## WORK TO COMPLETE
Nothing but a number should be given: the count of lines in the data that include the string "package".

(RECORDED INFORMATION begins)

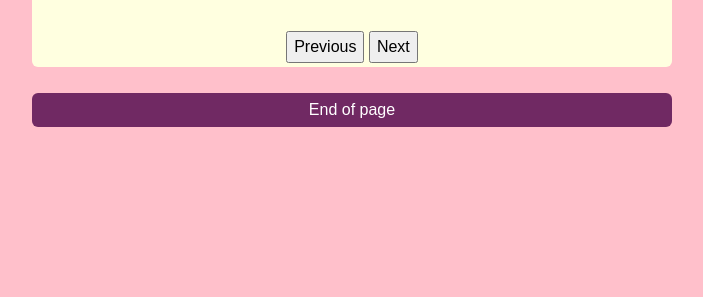
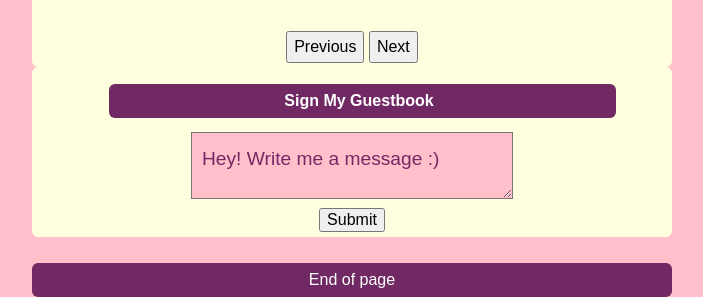
Before and after one commit to Mehreenaziz/MyHomePage, a plain HTML site: page index.html in a window 1280 px wide. Shown: the part 4672-4969 px from the top of the page, without its empty margins (76-779 px from the left). Before the commit the page ends 4799 px from the top, so only its background shows below. Drawn offline with Linux system fonts and the light colour scheme.

Commit message:
section changes

```diff
--- a/index.html
+++ b/index.html
@@ -76,7 +76,7 @@
 
     <br>
 
-    <div class="section5">
+    <div class="section4">
       <h2 id="shopping"> Buy Jewelry </h2>
       <p>Jewelry list:</p>
 <ul>
@@ -96,7 +96,7 @@
     </div>
       <br>
 
-    <div class="section6">
+    <div class="section5">
 
 <h2 id="imgcrsl">Popular Pakistani Food in Pictures</h2>
 
@@ -105,6 +105,16 @@
 <button id="pre">Previous</button>
 <button id="nex">Next</button>
        </div>
+
+     <div class="section6">
+      <h2 id="guestbook">Sign My Guestbook</h2>
+      <form action="/html/tags/html_form_tag_action.cfm" method="post">
+        <textarea name="sign" id="sign" style="width:60%;height:45px;padding:2%;font-size:1.2em;background-color:pink;color:#702963;">Hey! Write me a message :)
+        </textarea><br><input type="submit" value="Submit">
+      </form>
+    </div>
+
+
   </main>
   <br>
 
```
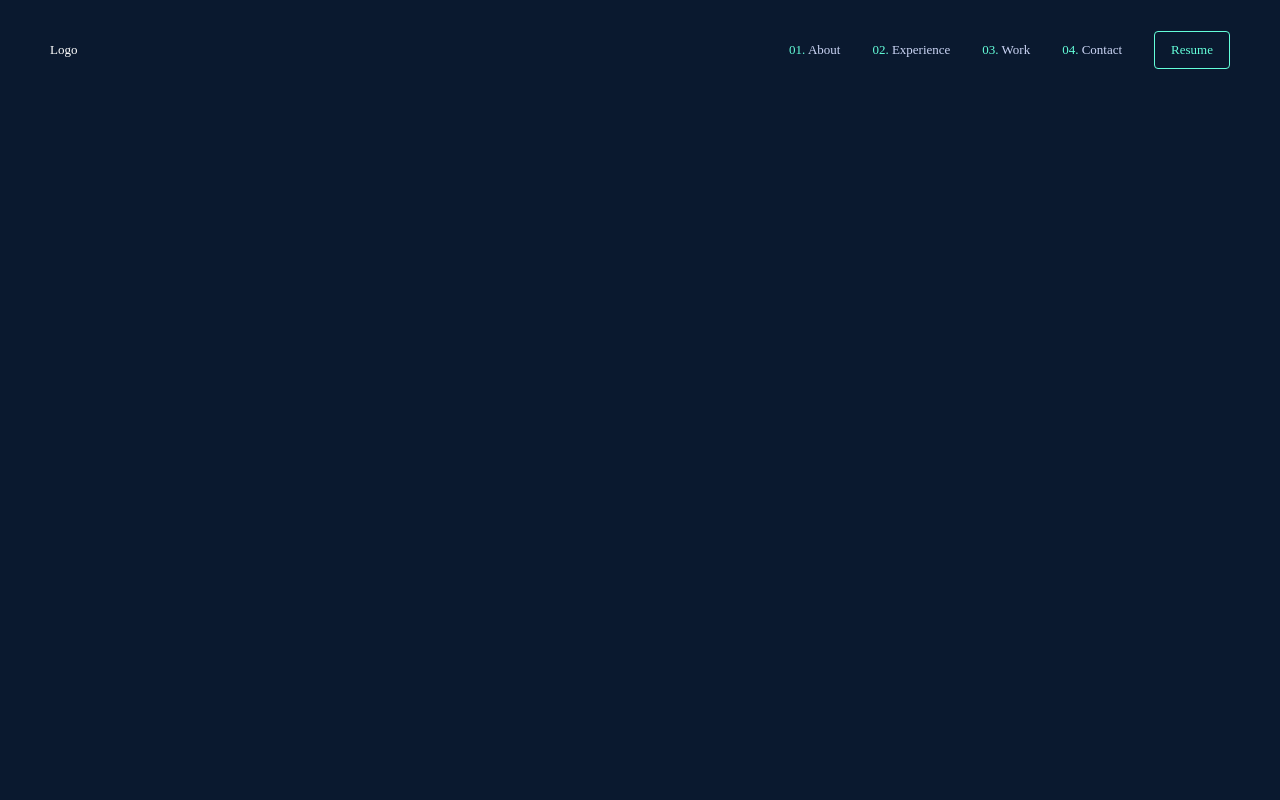
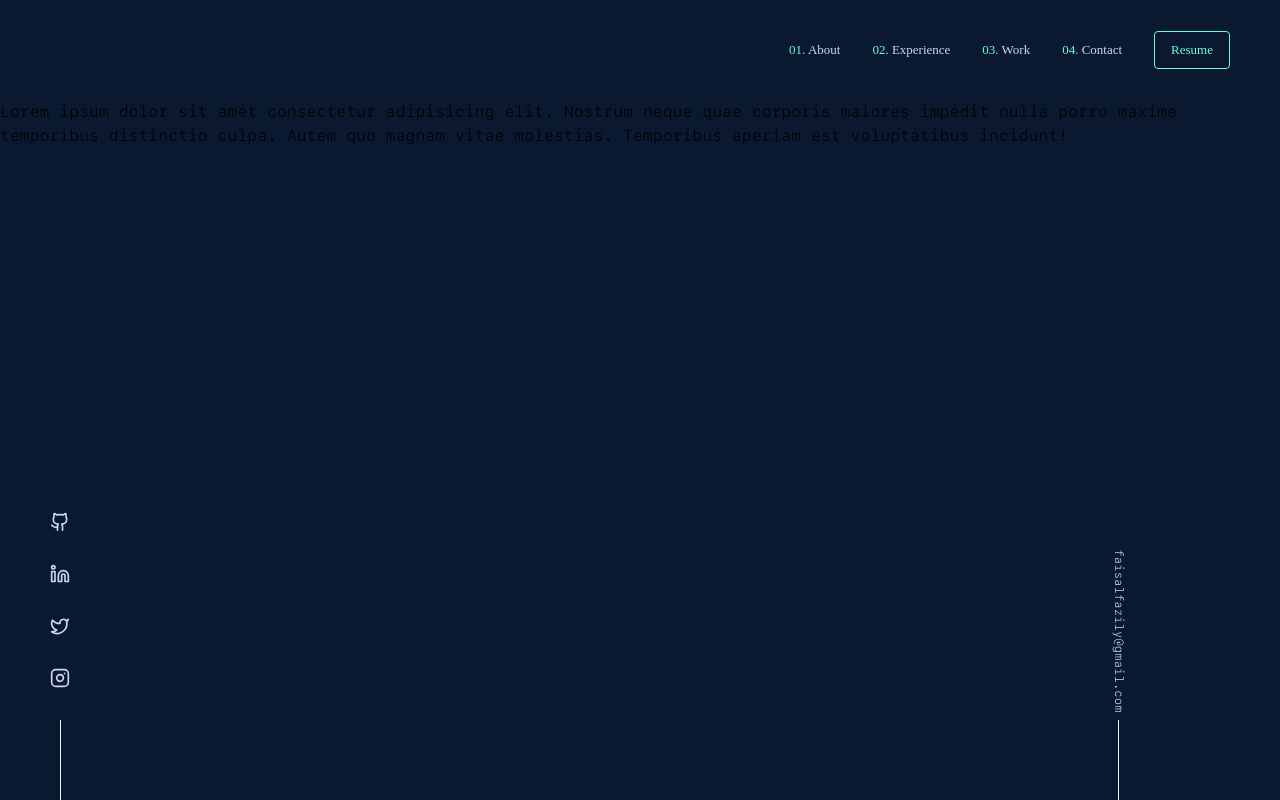
Before and after one commit to faisaltheprofessor/portfolio-v1, a Next.js app: page / in a window 1280 px wide. Built offline with nearby package versions, Linux system fonts and the light colour scheme.

Commit message:
sided fixed elements

```diff
--- a/package.json
+++ b/package.json
@@ -10,6 +10,7 @@
   },
   "dependencies": {
     "@next/font": "^14.1.0",
+    "lucide-react": "^0.330.0",
     "next": "14.1.0",
     "react": "^18",
     "react-dom": "^18"
--- a/src/app/components/SolidButton.tsx
+++ b/src/app/components/SolidButton.tsx
@@ -1,7 +1,12 @@
-const SolidButton = () => {
+import { ReactNode } from "react";
+
+interface props {
+  children: ReactNode;
+}
+const SolidButton = ({ children }: props) => {
   return (
     <button className="border border-green rounded px-4 py-2 text-green">
-      Resume
+      {children}
     </button>
   );
 };
--- a/src/app/components/navbar.tsx
+++ b/src/app/components/navbar.tsx
@@ -7,8 +7,8 @@ const Navbar = () => {
     { id: 4, section: "Contact" },
   ];
   return (
-    <nav className="h-[42] w-full flex items-center justify-between">
-      <a href="#">Logo</a>
+    <nav className="sticky h-[42] w-full flex items-center justify-between">
+      <a href="#"></a>
       <ul className="hidden md:flex items-center gap-x-8 text-lightest-slate">
         {navItmes.map((item) => (
           <li className="hover:text-green" key={item.id}>
@@ -18,7 +18,7 @@ const Navbar = () => {
         ))}
 
         <li>
-          <SolidButton></SolidButton>
+          <SolidButton>Resume</SolidButton>
         </li>
       </ul>
     </nav>
--- a/src/app/page.tsx
+++ b/src/app/page.tsx
@@ -1,12 +1,56 @@
+import { Github, Instagram, Linkedin, Twitter } from "lucide-react";
 import Navbar from "./components/navbar";
 
 const Home = () => {
+  const profiles = [
+    { id: 1, name: "github", icon: Github, link: "" },
+    { id: 2, name: "linkedin", icon: Linkedin, link: "" },
+    { id: 2, name: "twitter", icon: Twitter, link: "" },
+    { id: 2, name: "instagram", icon: Instagram, link: "" },
+  ];
   return (
     <>
       {/* Navbar */}
-      <header className="flex items-center text-lightest-slate px-[50px] w-full">
+      <header className="relative flex items-center text-lightest-slate px-[50px] w-full">
         <Navbar />
+
+        {/* Left Fixed Div */}
+        <div className="fixed flex flex-col items-center bottom-0 gap-y-8">
+          {profiles.map((profile) => (
+            <a
+              href={profile.link}
+              className="hover:text-green hover:-translate-y-1 transition-all"
+            >
+              <profile.icon size={20} />
+            </a>
+          ))}
+          {/* Border */}
+          <div className="h-20 w-[1px] bg-white"></div>
+        </div>
+
+        {/* Left Fixed Div */}
+        <div className="fixed flex flex-col items-center bottom-0 right-20 gap-y-20">
+          <a
+            href="#"
+            className="text-[12px] rotate-90 hover:text-green hover:-translate-y-1 transition-all"
+          >
+            faisalfazily@gmail.com
+          </a>
+          {/* Border */}
+          <div className="h-20 w-[1px] bg-white"></div>
+        </div>
       </header>
+
+      <main>
+        <h1>
+          <p>
+            Lorem ipsum dolor sit amet consectetur adipisicing elit. Nostrum
+            neque quae corporis maiores impedit nulla porro maxime temporibus
+            distinctio culpa. Autem quo magnam vitae molestias. Temporibus
+            aperiam est voluptatibus incidunt!
+          </p>
+        </h1>
+      </main>
     </>
   );
 };
```
Also changed, not shown: 1 other file (tests, documents, lock files or other folders).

(RECORDED INFORMATION ends)

## WORKED SOLUTION
3